High Therapy Utilization Episodes

The number of episodes billed with 20 or more therapy visits divided by the total number of episodes during the reporting period gives you the High Therapy Utilization Episodes rate. For 2017, the National 80th Percentile rate was 14.9% so any agency whose rate was above 14.9% could be at risk for improper billing practices.

If your agency performed above this metric, identify patients who were provided 20 or more therapy visits in the episode. You can start with episodes whose first digit of the HHRG was “5”. However, you may need to review claims data to ensure that therapists did not order additional visits after the initial plan of care was established. Audit the documentation of the therapists to ensure that services were skilled, reasonable and necessary. Identify therapy staff whose documentation may not support higher therapy utilization and provide appropriate educational and disciplinary interventions. If the therapist is a contract employee, involve the therapy company management. For continued non-compliance, request alternative staffing or consider using a different therapy company.

Outlier Payments

Your agency Outlier Payments percentage is calculated by dividing the sum of the outlier payment amounts by the total sum of all payments for episodes in the reporting period. For 2017, the National 80th Percentile rate was 7.3% so any agency whose outlier rate was above 7.3% could be at risk.

If your agency rate was above 7.3%, identify claims with outlier payments. Review documentation for the big three: skilled, reasonable and necessary. See if you can tie increased utilization to certain clinicians. Consider a review program where frequencies are discussed at plan of care and any time new orders are written to increase the number of visits in the episode to ensure over-utilization is identified early.

After Identification

Remember, these numbers reflect trends in home health. Don’t panic if you have a number that is over the 80th percentile. If your patient population requires the level of care you are providing and your documentation supports your plan and follow-through then you will be ok. You may be exposed to a higher number of clinical record review requests but if your clinical notes show a consistent picture of skilled, reasonable and necessary services you should not be denied.

Make sure that you keep records of your QAPI program to provide evidence to surveyors who may ask about problem areas.
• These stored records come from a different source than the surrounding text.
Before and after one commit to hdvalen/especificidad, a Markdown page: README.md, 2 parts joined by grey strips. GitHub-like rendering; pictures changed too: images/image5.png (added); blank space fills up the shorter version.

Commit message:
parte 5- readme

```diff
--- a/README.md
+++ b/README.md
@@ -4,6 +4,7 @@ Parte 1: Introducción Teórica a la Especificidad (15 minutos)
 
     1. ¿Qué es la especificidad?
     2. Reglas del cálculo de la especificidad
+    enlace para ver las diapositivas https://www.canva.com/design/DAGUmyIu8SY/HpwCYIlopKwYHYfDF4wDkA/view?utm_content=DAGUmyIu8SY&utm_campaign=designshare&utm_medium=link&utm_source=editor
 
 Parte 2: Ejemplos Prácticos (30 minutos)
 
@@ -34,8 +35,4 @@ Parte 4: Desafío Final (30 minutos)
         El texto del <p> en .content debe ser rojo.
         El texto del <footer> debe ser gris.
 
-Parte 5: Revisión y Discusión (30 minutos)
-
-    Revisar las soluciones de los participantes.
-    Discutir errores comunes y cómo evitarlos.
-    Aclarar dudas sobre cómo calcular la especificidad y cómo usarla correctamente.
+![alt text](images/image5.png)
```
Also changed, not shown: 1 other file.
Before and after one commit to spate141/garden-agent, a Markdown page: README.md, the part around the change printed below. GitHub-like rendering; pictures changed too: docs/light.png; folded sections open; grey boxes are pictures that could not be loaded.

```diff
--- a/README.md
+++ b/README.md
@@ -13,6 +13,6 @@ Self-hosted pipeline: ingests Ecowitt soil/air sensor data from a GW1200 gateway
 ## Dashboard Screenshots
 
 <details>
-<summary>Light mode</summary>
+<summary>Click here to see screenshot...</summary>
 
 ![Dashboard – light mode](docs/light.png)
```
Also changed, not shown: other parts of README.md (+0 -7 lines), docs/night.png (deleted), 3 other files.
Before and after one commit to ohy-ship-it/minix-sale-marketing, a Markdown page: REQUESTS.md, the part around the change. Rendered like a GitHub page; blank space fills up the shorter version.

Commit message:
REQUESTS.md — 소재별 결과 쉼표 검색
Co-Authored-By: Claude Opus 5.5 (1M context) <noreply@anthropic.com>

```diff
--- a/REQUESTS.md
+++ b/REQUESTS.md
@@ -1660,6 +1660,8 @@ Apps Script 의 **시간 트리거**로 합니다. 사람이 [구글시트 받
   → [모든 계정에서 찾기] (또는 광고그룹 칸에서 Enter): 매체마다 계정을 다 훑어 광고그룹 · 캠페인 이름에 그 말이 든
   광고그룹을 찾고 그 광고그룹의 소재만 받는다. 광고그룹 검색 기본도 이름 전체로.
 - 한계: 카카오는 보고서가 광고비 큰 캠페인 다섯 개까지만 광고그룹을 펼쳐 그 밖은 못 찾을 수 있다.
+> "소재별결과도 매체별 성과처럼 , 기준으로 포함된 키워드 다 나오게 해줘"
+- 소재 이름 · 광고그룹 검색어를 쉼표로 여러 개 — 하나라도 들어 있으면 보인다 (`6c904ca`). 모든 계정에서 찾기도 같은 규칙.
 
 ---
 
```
Chart audits, supervisory visits and other actions must be documented as well as performed to demonstrate a paper trail of the work you have done. Like we tell clinicians: “if you didn’t document it, you didn’t do it.”

More Information

If you would like more information about PEPPER reports, check out the official website. To submit questions about this article, connect with uson Facebook.